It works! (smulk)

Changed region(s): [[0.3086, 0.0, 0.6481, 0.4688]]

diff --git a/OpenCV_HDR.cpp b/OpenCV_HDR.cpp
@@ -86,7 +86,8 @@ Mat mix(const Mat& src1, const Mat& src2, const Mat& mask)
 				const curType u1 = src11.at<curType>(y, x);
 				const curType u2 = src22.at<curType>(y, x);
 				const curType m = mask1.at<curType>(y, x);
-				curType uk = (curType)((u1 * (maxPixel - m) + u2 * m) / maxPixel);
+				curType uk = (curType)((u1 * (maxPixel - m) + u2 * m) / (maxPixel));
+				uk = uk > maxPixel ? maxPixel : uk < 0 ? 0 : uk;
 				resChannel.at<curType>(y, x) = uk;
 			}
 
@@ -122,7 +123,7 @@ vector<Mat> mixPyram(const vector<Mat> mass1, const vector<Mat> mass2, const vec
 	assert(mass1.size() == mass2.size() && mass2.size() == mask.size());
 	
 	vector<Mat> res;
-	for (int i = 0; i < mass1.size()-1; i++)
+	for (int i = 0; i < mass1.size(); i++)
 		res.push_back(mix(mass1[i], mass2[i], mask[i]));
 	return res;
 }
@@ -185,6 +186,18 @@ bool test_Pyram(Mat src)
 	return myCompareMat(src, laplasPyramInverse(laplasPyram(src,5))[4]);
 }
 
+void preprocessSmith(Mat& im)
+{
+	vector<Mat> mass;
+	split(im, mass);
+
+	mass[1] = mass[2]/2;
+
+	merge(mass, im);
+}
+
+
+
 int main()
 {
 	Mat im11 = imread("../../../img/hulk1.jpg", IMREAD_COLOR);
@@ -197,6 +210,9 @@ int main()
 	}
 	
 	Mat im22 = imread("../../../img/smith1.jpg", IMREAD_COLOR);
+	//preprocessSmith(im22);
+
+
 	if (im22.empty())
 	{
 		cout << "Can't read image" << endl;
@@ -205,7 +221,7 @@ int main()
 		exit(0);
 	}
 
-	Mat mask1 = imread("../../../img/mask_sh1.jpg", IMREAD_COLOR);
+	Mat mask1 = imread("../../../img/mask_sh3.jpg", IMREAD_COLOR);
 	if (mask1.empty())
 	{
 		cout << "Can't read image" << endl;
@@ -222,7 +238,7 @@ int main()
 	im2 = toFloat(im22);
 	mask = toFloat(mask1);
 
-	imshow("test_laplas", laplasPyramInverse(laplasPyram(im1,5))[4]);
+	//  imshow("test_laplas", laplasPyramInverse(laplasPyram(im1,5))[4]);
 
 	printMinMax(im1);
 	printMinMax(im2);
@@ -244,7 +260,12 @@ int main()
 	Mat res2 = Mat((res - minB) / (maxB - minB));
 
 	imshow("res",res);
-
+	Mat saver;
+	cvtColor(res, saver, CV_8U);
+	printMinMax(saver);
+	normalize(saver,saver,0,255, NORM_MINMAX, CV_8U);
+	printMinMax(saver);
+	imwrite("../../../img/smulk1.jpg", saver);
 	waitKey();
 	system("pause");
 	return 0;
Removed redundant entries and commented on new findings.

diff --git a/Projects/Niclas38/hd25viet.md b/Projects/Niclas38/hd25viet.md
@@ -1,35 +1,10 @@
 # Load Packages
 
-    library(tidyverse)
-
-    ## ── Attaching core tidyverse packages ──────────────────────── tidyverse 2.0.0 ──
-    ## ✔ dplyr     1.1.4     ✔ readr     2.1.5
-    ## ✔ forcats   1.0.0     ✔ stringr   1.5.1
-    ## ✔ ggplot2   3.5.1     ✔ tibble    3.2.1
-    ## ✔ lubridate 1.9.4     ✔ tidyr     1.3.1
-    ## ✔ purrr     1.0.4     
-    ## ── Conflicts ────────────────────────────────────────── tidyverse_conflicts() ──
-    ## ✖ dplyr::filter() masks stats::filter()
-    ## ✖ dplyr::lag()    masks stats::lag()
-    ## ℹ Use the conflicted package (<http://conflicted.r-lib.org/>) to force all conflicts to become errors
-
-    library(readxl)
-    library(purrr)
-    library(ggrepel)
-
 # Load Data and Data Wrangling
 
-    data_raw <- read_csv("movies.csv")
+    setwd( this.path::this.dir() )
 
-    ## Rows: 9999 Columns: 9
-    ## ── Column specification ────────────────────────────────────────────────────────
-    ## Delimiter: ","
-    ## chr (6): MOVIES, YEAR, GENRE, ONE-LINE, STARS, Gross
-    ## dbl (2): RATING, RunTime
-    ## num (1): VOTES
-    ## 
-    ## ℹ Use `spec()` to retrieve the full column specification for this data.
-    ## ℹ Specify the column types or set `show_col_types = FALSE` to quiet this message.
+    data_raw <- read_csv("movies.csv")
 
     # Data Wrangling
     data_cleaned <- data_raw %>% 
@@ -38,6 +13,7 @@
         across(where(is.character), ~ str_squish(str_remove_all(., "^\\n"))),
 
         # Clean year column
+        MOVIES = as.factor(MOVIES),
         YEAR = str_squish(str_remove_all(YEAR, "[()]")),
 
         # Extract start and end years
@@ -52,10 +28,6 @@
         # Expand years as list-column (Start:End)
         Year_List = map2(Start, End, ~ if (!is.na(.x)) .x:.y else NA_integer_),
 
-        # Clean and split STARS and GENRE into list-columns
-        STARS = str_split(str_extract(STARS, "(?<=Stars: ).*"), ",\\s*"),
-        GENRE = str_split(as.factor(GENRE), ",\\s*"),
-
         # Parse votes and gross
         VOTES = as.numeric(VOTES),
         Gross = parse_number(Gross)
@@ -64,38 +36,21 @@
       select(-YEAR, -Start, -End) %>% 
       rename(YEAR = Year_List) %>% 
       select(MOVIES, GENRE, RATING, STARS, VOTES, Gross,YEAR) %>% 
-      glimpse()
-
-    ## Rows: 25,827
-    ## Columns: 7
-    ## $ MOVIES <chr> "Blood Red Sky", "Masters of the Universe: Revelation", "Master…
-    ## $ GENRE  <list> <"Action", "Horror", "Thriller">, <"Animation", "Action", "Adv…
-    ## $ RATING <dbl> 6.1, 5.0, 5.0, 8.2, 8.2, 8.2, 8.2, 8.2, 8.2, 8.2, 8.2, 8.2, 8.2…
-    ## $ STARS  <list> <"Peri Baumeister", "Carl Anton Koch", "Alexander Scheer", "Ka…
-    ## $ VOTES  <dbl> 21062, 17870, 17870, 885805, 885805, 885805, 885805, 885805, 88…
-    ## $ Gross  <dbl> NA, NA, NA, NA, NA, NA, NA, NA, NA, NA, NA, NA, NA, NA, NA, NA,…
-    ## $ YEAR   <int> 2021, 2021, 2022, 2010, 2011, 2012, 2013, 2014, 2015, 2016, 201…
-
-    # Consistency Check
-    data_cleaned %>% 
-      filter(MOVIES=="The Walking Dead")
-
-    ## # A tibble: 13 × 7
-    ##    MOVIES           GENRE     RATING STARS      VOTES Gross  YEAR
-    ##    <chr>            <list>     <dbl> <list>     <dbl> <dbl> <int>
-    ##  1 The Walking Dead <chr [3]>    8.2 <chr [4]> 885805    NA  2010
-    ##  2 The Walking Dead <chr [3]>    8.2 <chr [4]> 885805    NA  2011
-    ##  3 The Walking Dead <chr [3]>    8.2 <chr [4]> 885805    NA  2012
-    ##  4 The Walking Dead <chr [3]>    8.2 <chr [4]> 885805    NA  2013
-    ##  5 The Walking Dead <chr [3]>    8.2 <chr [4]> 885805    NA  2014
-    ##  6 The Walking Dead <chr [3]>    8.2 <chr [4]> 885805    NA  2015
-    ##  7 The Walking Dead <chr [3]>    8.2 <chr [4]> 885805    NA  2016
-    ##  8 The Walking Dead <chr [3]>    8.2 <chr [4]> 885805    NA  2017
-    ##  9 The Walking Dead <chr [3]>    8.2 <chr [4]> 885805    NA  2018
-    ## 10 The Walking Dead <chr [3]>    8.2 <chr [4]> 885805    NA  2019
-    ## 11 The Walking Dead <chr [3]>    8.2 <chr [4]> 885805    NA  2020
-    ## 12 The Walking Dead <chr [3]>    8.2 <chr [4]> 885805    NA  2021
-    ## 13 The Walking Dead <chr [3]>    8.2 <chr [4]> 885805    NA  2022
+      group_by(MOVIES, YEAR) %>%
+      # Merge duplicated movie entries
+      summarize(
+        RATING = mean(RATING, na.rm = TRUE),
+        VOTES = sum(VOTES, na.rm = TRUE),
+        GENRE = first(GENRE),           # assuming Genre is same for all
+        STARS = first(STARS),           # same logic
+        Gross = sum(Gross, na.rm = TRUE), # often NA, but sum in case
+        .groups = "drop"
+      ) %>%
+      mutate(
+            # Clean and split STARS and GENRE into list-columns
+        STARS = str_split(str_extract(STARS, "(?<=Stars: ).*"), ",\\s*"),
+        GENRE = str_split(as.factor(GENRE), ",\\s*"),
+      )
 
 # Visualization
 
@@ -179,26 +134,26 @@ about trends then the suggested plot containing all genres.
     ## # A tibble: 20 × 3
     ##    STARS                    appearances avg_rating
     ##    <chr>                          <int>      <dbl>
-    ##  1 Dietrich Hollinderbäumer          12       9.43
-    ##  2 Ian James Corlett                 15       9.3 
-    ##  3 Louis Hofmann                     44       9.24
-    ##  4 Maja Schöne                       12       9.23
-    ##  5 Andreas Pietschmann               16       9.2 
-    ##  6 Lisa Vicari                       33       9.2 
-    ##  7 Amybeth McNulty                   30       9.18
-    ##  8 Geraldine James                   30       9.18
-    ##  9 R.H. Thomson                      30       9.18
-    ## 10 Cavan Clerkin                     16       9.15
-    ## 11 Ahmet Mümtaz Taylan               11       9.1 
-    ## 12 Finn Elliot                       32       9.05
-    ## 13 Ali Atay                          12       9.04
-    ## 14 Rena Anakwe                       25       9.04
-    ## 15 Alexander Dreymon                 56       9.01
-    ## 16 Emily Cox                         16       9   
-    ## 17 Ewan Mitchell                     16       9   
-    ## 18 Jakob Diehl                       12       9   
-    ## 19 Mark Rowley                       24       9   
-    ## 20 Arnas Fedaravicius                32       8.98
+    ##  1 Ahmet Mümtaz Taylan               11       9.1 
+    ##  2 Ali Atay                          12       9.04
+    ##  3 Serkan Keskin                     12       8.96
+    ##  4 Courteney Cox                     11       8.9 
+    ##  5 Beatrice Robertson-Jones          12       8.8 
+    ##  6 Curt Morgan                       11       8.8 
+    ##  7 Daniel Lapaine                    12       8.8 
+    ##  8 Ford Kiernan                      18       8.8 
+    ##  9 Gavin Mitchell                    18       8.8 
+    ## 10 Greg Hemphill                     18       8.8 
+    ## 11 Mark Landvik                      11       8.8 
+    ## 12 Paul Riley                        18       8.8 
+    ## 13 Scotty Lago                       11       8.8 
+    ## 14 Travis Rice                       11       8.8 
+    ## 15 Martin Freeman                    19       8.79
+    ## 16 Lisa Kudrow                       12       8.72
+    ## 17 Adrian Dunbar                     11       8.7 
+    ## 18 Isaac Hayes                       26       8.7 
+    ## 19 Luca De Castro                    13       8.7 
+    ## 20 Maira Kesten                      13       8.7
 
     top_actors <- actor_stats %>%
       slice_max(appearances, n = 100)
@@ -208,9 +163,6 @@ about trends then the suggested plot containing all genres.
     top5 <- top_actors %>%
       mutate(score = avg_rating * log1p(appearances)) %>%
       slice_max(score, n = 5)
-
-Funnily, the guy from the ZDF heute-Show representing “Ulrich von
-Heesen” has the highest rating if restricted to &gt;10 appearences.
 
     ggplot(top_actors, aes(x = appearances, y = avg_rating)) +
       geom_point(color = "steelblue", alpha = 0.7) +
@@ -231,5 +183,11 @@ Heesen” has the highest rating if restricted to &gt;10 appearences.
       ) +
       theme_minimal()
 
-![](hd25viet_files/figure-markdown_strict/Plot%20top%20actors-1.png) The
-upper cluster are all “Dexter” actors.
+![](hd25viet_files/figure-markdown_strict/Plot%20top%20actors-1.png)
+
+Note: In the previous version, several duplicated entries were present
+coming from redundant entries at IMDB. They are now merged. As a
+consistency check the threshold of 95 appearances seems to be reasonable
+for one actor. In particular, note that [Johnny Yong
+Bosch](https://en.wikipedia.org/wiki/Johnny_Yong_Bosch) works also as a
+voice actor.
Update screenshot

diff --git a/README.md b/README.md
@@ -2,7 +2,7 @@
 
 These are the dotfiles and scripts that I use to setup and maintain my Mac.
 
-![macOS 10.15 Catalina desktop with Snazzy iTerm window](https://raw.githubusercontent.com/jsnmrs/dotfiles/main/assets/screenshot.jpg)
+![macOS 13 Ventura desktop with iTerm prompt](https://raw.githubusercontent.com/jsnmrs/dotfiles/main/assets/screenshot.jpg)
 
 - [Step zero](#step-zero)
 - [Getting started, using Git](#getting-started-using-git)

_WHAT IS BEING ASKED_.
From the records above, quote only the lines running from the line with "ONE-LINE, STARS, Gross" to the line with "for this data.", both lines included.

_RESULT_.
-    ## chr (6): MOVIES, YEAR, GENRE, ONE-LINE, STARS, Gross
-    ## dbl (2): RATING, RunTime
-    ## num (1): VOTES
-    ## 
-    ## ℹ Use `spec()` to retrieve the full column specification for this data.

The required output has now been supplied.